──────── Data for review
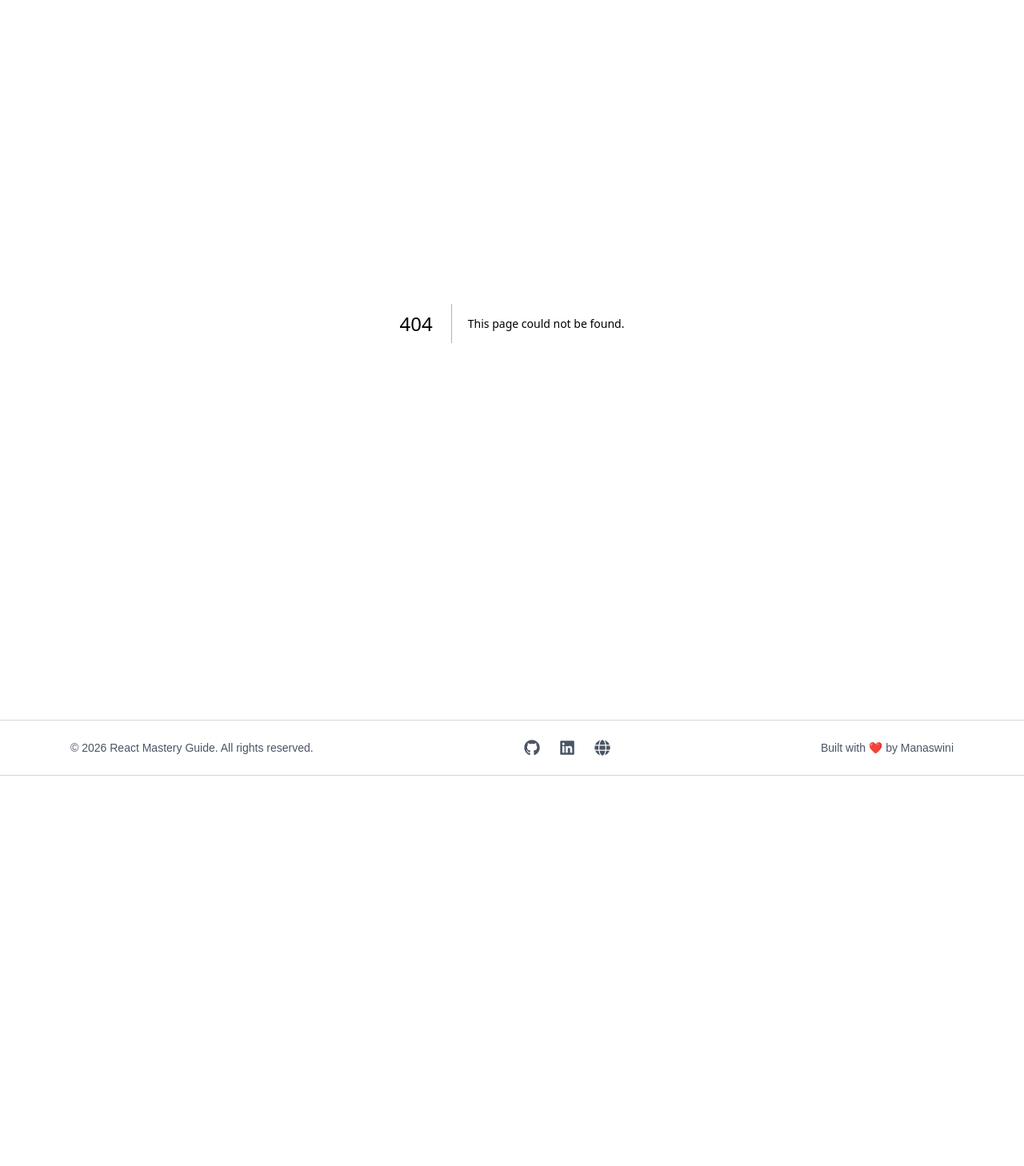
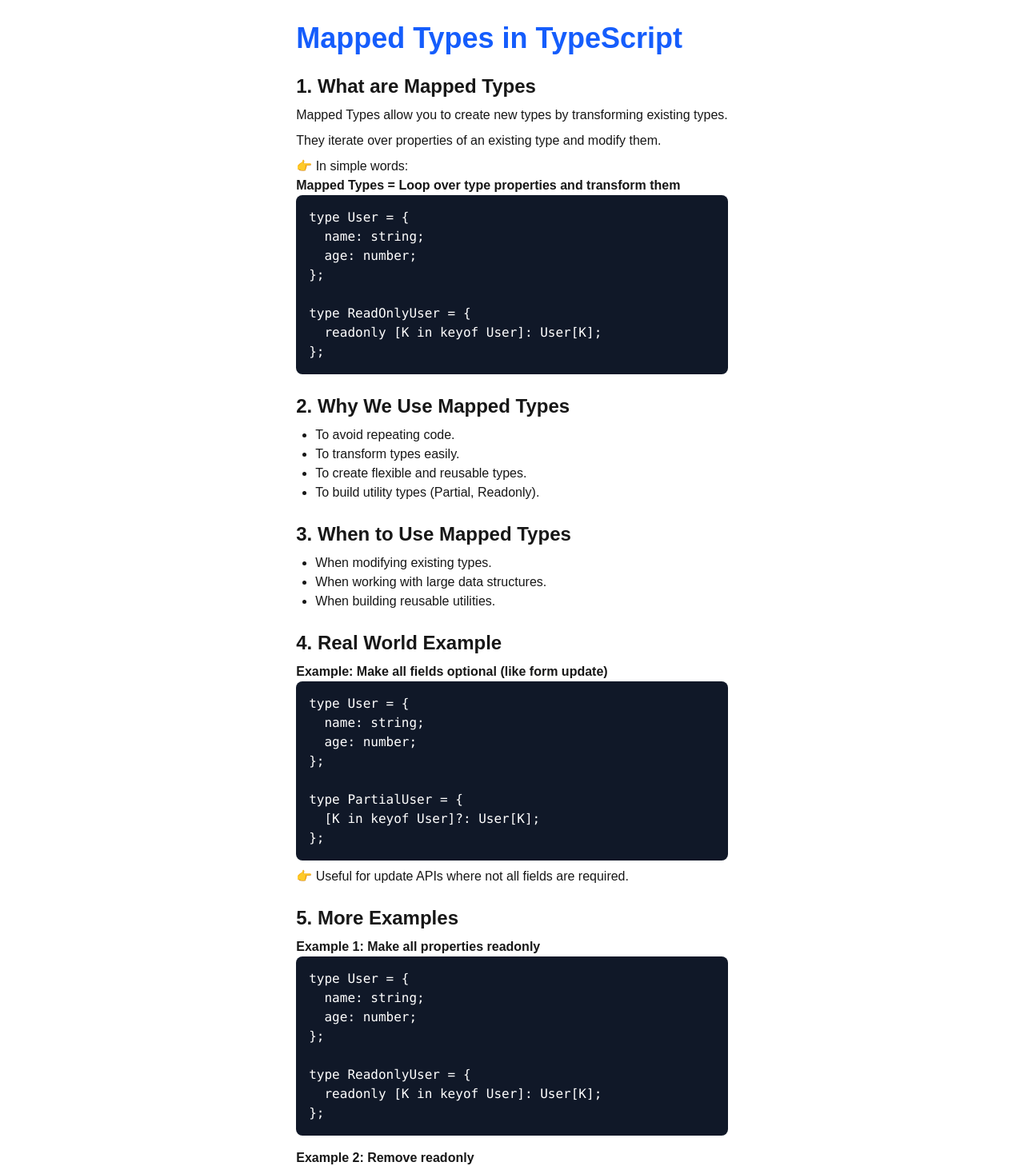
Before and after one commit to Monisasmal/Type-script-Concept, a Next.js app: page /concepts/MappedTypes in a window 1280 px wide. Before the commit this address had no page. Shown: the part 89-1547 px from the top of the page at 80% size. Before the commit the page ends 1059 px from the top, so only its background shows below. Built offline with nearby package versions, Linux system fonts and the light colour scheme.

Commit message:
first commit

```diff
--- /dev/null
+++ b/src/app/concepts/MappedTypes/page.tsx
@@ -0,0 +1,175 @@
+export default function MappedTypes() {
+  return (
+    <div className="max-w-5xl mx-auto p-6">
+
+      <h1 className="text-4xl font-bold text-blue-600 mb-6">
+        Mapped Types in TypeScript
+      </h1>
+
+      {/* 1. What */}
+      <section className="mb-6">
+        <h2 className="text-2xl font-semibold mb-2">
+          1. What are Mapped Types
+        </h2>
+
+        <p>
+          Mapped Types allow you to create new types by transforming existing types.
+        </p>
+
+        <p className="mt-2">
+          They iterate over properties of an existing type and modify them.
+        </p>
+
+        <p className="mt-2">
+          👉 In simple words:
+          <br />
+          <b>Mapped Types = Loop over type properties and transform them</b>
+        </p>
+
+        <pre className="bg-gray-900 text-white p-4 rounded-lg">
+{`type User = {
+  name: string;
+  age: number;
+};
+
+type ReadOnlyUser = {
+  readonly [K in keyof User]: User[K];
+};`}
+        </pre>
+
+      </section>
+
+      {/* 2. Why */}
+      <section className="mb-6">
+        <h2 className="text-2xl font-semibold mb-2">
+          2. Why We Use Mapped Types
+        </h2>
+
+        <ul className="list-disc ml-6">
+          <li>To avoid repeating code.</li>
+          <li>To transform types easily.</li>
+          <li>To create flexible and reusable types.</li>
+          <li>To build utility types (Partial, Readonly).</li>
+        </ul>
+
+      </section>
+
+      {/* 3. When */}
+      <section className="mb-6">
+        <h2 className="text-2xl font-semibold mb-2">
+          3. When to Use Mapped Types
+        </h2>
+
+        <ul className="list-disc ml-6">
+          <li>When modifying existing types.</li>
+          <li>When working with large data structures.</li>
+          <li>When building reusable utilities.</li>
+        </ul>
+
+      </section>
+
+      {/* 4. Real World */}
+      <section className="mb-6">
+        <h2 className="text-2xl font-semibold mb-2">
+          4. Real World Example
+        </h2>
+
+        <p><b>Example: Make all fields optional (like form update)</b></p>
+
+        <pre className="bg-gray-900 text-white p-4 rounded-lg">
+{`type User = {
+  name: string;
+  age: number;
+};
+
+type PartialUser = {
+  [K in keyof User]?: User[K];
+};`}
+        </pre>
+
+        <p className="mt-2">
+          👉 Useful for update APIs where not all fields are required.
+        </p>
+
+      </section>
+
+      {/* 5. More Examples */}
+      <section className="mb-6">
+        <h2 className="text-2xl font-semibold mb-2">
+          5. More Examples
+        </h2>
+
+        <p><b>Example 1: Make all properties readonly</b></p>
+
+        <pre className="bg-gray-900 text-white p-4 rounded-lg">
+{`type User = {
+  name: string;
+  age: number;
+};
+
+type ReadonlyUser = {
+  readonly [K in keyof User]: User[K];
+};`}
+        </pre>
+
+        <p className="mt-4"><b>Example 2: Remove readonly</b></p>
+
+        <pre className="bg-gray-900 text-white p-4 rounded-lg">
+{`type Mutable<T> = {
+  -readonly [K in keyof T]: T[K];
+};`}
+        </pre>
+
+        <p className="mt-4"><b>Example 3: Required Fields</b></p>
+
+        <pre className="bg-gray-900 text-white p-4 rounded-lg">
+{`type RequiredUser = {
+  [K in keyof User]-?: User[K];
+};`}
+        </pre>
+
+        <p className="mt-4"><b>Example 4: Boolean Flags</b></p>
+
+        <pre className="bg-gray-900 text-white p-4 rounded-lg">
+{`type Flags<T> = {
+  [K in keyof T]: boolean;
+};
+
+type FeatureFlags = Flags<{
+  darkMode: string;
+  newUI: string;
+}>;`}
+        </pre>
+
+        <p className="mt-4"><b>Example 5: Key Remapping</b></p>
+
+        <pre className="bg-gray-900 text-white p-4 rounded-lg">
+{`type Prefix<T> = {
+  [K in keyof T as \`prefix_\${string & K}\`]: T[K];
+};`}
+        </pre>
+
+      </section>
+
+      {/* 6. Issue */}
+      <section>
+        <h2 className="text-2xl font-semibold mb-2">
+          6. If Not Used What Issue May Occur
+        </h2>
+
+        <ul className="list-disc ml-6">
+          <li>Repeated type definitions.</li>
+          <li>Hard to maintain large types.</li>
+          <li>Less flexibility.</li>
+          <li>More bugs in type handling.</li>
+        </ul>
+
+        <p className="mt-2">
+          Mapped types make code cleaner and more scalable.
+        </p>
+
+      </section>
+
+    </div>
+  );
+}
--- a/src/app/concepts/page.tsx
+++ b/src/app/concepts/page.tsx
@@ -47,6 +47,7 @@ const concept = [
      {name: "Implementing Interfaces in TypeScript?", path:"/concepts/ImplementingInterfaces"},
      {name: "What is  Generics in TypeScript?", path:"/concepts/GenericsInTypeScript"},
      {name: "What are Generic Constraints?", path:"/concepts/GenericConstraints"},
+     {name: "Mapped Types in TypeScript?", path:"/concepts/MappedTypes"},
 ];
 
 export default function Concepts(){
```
────────────────
▸ **About this exercise**
Look through the entries above. Copy out every line holding the word "update".

▸ **Problem solution**
+        <p><b>Example: Make all fields optional (like form update)</b></p>
+          👉 Useful for update APIs where not all fields are required.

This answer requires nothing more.